TASK PROMPT
Within the listing below, how many lines include the string "exclusive"? Reply with only the number.

DATA TO EXAMINE

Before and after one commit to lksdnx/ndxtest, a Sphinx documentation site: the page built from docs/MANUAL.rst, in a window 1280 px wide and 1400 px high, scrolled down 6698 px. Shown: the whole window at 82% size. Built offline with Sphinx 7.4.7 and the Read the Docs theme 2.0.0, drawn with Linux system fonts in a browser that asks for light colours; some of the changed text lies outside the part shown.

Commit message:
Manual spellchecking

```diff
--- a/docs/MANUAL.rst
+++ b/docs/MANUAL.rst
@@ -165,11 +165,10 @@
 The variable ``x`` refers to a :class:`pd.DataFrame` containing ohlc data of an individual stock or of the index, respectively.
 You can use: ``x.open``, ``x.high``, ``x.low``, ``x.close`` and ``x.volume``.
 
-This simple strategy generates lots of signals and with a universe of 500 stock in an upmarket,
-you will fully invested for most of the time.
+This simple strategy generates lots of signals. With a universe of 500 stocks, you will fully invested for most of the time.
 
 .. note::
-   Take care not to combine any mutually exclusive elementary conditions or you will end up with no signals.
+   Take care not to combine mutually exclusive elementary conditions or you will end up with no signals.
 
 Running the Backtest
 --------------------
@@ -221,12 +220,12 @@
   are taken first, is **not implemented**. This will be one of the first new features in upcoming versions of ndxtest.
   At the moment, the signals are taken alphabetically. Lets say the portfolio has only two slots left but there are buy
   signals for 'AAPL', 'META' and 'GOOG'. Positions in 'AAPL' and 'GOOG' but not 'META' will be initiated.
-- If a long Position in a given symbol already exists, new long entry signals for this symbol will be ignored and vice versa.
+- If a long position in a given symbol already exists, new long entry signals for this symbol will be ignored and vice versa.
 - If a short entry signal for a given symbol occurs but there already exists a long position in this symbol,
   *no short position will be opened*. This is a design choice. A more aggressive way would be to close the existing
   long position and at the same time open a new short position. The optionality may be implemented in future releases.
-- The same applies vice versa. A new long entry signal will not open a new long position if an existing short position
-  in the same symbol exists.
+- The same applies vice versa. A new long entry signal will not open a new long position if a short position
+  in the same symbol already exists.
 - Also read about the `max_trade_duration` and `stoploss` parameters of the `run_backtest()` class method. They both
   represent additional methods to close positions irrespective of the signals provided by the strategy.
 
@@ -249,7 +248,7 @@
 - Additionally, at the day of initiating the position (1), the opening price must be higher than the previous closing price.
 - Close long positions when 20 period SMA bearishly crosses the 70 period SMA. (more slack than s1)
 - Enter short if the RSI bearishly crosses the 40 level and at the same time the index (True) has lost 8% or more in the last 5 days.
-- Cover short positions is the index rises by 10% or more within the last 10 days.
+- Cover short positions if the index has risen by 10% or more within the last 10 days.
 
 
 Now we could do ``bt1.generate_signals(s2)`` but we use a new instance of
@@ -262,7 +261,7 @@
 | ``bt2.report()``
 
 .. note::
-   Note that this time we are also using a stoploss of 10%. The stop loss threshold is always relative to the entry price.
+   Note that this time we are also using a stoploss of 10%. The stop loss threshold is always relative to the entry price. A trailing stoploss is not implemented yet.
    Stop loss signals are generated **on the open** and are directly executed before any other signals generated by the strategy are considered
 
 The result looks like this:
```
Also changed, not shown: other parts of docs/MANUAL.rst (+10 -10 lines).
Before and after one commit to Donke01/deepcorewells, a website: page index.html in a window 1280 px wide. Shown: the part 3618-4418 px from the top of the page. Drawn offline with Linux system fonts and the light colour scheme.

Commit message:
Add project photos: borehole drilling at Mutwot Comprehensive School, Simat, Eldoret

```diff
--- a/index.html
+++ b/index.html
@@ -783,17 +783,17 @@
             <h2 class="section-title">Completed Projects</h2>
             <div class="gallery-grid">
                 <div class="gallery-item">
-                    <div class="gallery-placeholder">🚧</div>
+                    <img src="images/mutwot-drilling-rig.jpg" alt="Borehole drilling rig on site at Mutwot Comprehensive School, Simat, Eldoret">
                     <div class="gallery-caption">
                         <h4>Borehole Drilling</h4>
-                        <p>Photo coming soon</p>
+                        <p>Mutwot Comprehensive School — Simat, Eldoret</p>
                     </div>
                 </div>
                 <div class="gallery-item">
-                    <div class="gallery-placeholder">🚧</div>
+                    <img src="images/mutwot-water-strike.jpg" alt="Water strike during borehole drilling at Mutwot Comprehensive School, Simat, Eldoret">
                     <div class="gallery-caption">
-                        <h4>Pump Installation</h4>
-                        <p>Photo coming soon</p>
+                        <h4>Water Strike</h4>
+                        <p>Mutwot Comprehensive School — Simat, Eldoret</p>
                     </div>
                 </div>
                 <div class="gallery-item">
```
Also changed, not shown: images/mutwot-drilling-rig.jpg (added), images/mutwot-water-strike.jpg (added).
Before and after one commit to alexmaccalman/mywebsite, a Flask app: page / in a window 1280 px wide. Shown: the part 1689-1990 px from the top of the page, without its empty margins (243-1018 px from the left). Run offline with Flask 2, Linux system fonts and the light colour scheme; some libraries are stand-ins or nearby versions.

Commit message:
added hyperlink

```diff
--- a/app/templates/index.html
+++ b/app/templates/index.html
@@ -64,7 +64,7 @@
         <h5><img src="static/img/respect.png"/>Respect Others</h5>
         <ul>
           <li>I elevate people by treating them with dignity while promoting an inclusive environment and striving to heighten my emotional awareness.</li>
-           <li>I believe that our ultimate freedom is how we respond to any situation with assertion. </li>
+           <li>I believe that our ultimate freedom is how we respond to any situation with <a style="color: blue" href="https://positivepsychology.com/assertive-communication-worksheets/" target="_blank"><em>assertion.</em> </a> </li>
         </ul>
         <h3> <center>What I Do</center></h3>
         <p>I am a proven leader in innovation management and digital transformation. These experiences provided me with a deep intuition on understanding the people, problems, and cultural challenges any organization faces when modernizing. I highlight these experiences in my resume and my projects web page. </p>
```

YOUR RESPONSE
2